Aim of the task -
Among the entries below, how many lines have the string "ipynb" in them? Only the number should be given.

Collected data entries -
◆ ◆ ◆ ◆
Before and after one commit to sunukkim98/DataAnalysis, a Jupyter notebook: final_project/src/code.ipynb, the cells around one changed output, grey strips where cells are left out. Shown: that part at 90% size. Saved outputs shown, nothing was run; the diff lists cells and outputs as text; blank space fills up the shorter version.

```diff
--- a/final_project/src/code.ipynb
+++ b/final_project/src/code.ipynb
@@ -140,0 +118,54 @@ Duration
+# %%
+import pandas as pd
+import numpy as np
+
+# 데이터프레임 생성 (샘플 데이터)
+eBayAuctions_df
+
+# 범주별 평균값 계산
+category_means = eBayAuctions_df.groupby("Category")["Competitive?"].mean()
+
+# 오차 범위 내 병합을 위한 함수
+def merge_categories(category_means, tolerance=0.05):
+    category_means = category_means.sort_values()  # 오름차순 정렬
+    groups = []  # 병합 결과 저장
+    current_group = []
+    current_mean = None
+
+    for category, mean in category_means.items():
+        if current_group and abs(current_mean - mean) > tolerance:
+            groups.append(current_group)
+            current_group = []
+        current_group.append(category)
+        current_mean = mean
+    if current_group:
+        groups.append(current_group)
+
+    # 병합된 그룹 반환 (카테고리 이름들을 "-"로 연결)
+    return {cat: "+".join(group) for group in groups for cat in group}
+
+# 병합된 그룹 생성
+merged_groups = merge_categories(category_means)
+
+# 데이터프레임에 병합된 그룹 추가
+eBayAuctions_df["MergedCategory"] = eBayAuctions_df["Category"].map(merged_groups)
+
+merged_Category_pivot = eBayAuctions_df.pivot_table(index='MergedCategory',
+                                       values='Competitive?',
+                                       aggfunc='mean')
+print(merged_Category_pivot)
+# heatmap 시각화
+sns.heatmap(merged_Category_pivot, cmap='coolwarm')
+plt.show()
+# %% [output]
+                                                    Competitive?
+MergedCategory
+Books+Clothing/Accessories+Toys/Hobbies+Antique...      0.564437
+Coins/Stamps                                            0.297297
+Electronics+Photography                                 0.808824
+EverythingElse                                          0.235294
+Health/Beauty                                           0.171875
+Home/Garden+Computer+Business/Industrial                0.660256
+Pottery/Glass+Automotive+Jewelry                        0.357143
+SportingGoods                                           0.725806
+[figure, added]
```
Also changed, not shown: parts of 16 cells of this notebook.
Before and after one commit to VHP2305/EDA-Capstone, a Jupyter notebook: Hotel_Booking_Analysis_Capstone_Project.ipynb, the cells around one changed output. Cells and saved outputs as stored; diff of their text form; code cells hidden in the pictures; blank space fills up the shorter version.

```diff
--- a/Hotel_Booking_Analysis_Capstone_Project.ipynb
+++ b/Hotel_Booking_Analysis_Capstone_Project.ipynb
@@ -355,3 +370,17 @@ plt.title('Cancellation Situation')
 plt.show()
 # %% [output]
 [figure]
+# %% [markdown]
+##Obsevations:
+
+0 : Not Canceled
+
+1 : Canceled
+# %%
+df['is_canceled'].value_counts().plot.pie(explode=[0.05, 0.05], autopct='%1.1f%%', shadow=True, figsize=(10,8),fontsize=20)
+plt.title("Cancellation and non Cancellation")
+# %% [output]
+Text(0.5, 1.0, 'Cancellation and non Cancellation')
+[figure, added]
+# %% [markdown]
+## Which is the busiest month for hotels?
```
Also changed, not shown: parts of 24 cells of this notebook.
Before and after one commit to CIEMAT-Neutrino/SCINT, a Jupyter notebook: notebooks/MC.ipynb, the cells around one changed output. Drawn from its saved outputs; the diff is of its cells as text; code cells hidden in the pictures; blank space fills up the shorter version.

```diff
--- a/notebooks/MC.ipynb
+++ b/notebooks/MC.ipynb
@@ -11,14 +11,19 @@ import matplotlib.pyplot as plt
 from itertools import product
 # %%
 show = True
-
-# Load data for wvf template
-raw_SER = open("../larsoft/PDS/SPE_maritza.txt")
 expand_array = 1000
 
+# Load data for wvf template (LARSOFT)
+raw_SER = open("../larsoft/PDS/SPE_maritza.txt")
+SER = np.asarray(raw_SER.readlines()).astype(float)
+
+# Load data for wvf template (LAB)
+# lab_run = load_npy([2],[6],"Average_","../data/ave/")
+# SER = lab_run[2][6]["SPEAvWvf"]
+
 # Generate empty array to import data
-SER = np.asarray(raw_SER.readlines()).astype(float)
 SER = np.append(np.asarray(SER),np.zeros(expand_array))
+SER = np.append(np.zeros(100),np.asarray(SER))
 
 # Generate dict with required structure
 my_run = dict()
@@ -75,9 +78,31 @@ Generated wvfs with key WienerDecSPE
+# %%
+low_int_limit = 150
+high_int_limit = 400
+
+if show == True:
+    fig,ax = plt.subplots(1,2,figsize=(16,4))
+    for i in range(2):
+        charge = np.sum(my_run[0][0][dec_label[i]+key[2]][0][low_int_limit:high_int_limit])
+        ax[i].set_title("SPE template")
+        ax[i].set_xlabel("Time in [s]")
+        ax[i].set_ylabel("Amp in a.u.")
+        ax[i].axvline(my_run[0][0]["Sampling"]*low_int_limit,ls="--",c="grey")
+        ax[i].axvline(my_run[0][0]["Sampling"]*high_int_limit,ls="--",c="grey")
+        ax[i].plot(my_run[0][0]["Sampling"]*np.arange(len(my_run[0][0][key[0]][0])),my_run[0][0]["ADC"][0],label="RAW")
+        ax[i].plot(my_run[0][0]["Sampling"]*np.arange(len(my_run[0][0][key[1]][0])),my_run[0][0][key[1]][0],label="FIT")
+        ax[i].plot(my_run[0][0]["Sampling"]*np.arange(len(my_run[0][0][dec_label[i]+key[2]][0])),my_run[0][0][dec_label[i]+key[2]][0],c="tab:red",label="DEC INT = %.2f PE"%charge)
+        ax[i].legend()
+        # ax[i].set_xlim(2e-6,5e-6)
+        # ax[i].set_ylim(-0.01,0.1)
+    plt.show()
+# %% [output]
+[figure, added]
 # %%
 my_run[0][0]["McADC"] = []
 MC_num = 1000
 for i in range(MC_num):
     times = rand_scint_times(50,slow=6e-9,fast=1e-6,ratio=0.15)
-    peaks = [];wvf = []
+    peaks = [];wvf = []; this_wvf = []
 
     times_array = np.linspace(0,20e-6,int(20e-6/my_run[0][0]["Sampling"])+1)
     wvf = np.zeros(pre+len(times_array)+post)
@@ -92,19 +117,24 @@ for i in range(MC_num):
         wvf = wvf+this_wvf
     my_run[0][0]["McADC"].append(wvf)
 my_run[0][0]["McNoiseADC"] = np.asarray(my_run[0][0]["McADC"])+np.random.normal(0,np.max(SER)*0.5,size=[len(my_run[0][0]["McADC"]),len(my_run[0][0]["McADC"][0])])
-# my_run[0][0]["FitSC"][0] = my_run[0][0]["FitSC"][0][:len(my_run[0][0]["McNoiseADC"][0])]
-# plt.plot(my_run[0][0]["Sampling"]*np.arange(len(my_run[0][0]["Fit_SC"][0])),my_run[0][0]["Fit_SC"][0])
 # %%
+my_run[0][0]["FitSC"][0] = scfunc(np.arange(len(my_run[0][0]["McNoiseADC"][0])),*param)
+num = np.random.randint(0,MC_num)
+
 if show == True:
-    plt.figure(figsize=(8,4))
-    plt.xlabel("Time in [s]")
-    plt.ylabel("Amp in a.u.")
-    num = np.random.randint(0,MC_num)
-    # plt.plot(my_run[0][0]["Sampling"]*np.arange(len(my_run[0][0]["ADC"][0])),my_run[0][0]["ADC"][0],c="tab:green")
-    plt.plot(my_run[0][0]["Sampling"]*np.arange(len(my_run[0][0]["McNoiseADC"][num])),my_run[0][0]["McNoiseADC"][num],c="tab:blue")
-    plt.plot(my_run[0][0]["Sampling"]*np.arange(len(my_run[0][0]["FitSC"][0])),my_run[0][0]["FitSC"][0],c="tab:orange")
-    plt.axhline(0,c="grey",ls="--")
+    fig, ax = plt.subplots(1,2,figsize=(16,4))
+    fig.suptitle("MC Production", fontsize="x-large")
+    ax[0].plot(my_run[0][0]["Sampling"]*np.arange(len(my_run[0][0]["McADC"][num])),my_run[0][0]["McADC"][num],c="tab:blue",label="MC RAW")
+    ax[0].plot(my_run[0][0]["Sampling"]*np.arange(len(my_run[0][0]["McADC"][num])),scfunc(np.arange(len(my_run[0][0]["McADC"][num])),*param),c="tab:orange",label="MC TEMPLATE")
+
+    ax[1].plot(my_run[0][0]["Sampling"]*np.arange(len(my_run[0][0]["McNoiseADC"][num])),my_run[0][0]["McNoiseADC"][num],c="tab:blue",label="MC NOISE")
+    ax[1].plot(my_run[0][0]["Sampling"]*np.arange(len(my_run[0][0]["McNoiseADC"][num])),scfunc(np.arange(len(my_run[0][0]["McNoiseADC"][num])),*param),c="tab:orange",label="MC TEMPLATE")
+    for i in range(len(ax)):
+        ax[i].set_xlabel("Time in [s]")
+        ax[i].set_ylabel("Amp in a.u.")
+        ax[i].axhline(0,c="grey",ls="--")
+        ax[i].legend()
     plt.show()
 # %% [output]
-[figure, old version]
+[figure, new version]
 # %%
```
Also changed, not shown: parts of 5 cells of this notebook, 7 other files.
◆ ◆ ◆ ◆
Expected answer -
9